> _WHAT IS NEEDED_: Below are entries. Pull out all lines containing "import".

Detected change data:
□ □ □ □
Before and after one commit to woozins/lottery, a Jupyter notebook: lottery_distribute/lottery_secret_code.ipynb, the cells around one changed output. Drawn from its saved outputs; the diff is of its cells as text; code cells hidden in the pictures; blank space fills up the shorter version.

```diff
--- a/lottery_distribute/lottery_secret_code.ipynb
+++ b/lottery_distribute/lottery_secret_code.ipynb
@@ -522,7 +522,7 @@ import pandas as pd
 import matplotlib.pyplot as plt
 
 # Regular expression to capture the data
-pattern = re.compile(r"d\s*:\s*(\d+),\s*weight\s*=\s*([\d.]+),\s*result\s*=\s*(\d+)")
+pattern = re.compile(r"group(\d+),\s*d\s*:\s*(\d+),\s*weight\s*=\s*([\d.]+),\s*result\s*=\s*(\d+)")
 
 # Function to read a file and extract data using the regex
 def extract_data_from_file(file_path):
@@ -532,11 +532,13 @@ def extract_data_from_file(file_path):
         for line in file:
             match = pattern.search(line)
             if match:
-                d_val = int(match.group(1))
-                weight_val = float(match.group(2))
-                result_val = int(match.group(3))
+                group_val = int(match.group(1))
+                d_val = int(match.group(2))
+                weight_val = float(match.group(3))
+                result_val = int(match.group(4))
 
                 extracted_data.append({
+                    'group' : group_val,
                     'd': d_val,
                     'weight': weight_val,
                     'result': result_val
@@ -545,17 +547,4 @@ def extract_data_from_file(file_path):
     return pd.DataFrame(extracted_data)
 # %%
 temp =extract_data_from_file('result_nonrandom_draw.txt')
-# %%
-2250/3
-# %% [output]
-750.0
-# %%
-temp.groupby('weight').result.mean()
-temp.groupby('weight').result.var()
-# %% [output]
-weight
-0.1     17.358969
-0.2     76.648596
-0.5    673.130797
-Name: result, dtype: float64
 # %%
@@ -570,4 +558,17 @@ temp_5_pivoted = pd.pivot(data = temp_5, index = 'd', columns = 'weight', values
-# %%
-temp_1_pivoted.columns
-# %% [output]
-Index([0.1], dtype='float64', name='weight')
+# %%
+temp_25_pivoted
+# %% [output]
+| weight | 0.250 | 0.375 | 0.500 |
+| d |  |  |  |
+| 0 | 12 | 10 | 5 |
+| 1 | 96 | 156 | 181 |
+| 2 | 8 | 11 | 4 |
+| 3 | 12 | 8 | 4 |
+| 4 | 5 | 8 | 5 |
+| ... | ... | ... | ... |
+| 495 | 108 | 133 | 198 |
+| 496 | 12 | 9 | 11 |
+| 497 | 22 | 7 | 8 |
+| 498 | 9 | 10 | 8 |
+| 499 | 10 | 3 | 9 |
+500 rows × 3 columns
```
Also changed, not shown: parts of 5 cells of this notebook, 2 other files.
□ □ □ □
> _ANSWER TO THIS PROBLEM_:
@@ -522,7 +522,7 @@ import pandas as pd
 import matplotlib.pyplot as plt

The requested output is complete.